• [Source data]:
>>>>>

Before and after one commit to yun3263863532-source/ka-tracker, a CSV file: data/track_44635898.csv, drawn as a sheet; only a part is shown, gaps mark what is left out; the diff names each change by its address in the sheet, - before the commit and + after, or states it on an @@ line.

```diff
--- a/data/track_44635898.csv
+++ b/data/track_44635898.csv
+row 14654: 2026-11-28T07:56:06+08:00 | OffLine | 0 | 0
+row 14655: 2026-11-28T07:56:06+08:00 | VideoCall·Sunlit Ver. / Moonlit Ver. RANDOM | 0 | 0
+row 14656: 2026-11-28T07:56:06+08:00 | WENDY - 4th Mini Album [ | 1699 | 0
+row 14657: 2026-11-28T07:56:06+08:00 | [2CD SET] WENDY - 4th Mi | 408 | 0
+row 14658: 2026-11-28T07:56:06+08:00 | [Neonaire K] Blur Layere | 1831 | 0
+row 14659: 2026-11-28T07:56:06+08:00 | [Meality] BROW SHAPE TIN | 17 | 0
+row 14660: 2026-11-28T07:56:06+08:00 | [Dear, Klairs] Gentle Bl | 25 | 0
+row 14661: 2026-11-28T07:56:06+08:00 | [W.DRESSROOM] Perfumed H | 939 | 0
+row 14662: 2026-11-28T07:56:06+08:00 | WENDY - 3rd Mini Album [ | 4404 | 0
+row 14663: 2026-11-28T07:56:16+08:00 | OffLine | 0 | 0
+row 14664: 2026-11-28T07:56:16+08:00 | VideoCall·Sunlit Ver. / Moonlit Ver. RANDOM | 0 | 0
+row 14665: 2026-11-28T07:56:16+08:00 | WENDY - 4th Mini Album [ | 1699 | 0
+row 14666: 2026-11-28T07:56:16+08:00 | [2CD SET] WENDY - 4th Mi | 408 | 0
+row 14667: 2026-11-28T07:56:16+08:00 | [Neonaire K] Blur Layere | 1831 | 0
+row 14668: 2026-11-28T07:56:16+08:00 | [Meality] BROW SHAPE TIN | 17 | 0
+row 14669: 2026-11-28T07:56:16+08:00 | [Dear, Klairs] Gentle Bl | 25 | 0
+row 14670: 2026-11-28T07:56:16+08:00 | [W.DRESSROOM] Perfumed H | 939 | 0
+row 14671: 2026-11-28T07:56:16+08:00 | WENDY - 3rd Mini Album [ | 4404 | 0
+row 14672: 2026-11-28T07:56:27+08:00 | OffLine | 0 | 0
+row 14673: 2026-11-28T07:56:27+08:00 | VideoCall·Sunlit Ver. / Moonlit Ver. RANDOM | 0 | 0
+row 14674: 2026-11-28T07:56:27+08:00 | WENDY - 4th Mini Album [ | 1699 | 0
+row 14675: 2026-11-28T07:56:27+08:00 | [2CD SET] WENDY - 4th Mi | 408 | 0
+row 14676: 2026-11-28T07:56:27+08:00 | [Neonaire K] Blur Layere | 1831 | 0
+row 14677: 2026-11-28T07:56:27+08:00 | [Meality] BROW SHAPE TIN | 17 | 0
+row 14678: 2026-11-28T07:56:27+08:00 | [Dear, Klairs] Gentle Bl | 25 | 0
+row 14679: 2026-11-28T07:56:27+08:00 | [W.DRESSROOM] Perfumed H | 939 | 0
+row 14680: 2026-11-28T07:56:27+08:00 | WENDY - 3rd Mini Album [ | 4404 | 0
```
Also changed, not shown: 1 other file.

<<<<<

• [Problem]:
Count the lines of the records that include the word "WENDY", please, and report the number alone.

• [Written response]:
9